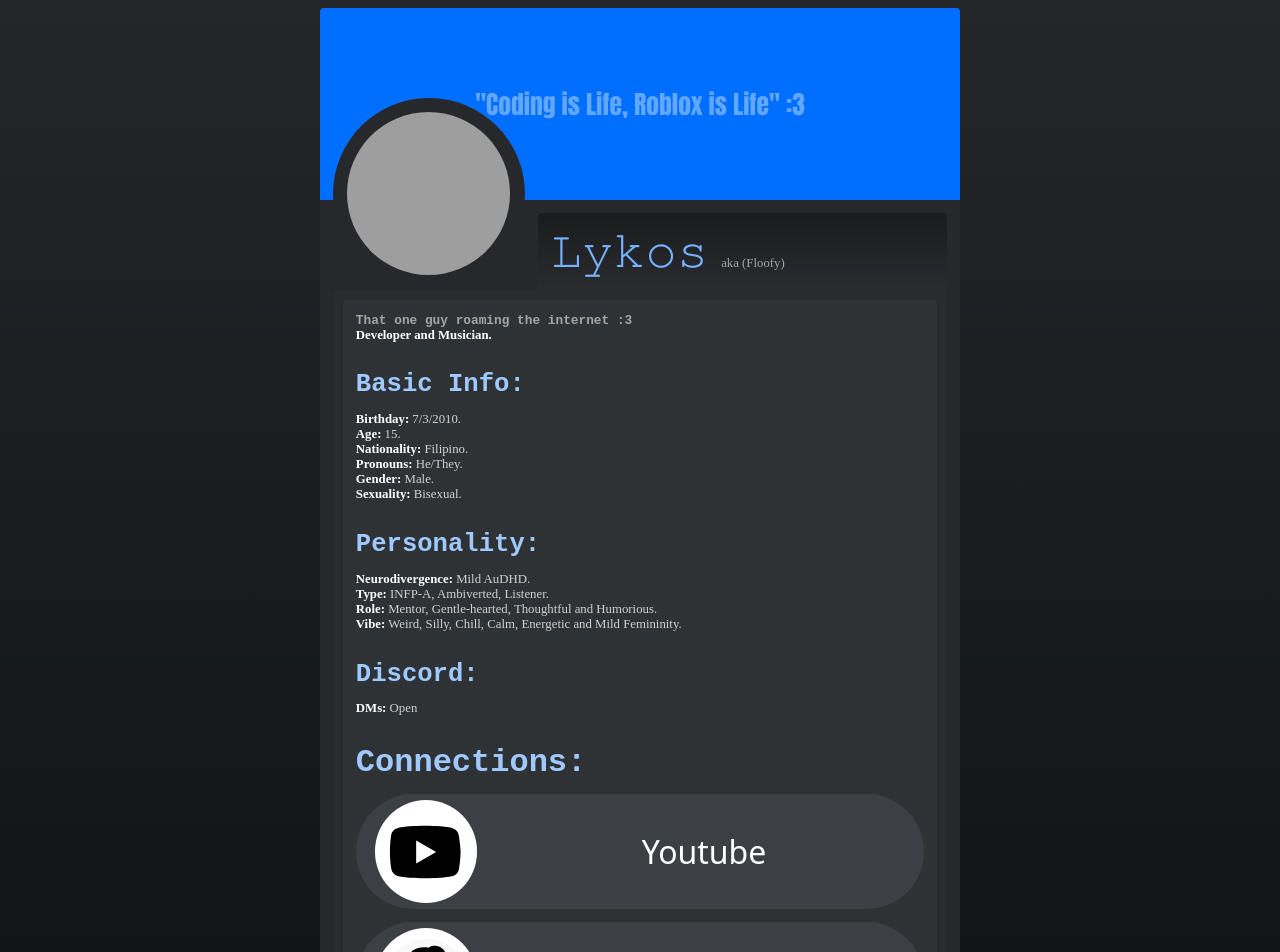
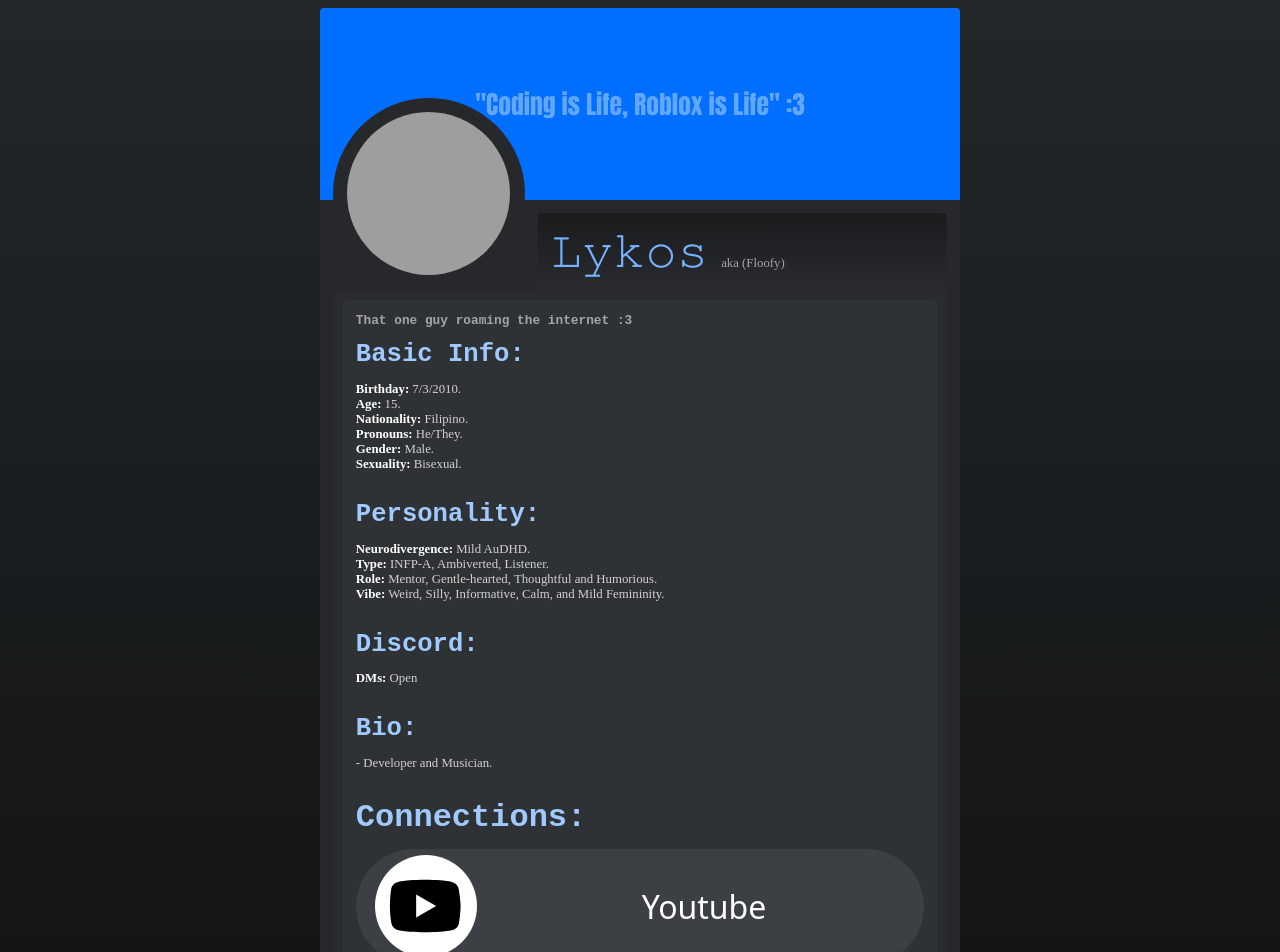
Before and after one commit to floofythewolf/bio, a plain HTML site: page index.html in a window 1280 px wide. Shown: the top 952 px of the page. Drawn offline with Linux system fonts and the light colour scheme; grey boxes are pictures that could not be loaded.

Commit message:
Add files via upload

```diff
--- a/index.html
+++ b/index.html
@@ -26,7 +26,6 @@
       <div class="contents">
         <div class="stats">
           <span><strong>That one guy roaming the internet :3</strong></span>
-          <p><strong>Developer and Musician.</strong></p>
           <br>
           <h2>Basic Info:</h2>
           <p><strong>Birthday:</strong> 7/3/2010.</p>
@@ -40,10 +39,13 @@
           <p><strong>Neurodivergence:</strong> Mild AuDHD.</p>
           <p><strong>Type:</strong> INFP-A, Ambiverted, Listener.</p>
           <p><strong>Role:</strong> Mentor, Gentle-hearted, Thoughtful and Humorious.</p>
-          <p><strong>Vibe:</strong> Weird, Silly, Chill, Calm, Energetic and Mild Femininity.</p>
+          <p><strong>Vibe:</strong> Weird, Silly, Informative, Calm, and Mild Femininity.</p>
           <br>
           <h2>Discord:</h2>
           <p><strong>DMs:</strong> Open</p>
+          <br>
+          <h2>Bio:</h2>
+          <p>- Developer and Musician.</p>
           <br>
           <h1>Connections:</h1>
             <a href="https://www.youtube.com/@FloofyTheWolf">
@@ -118,6 +120,8 @@
                 <p style="color: rgb(255, 255, 255);">Github</p>
               </div>
             </a>
+            <br>
+            <a href="https://github.com/floofythewolf/bio"><strong>Source Code</strong></a>
         </div>
       </div>
     </div>
--- a/style.css
+++ b/style.css
@@ -44,6 +44,10 @@ body {
 .pfp img {
   border-radius: 519px;
   margin: auto;
+  transition: 0.5s ease-in-out;
+}
+.pfp img:hover {
+  rotate: 360deg;
 }
 .main {
   display: grid;
@@ -101,6 +105,7 @@ body {
   padding: 0.5vw;
   align-items: center;
   margin-block: 1vw;
+  transition: 0.2s ease-out;
 }
 a .button p {
   margin-top: 0vw;
@@ -121,7 +126,8 @@ a .button p {
   margin: auto;
 }
 .button:hover {
-  background:rgb(75, 80, 85);
+  background:rgb(0, 66, 153);
+  transform: scale(1.02);
 }
 .stats {
   background:rgb(47, 50, 53);
@@ -155,3 +161,10 @@ a .button p {
 .stats p strong {
   color: white;
 }
+.stats a {
+  color: rgb(95, 95, 95);
+  transition: 0.2s;
+}
+.stats a:hover {
+  color: rgb(196, 196, 196);
+}
```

------

**What needs to be done**
Scan the entries above and return each line that holds "style".

**Result**
                 <p style="color: rgb(255, 255, 255);">Github</p>
--- a/style.css
+++ b/style.css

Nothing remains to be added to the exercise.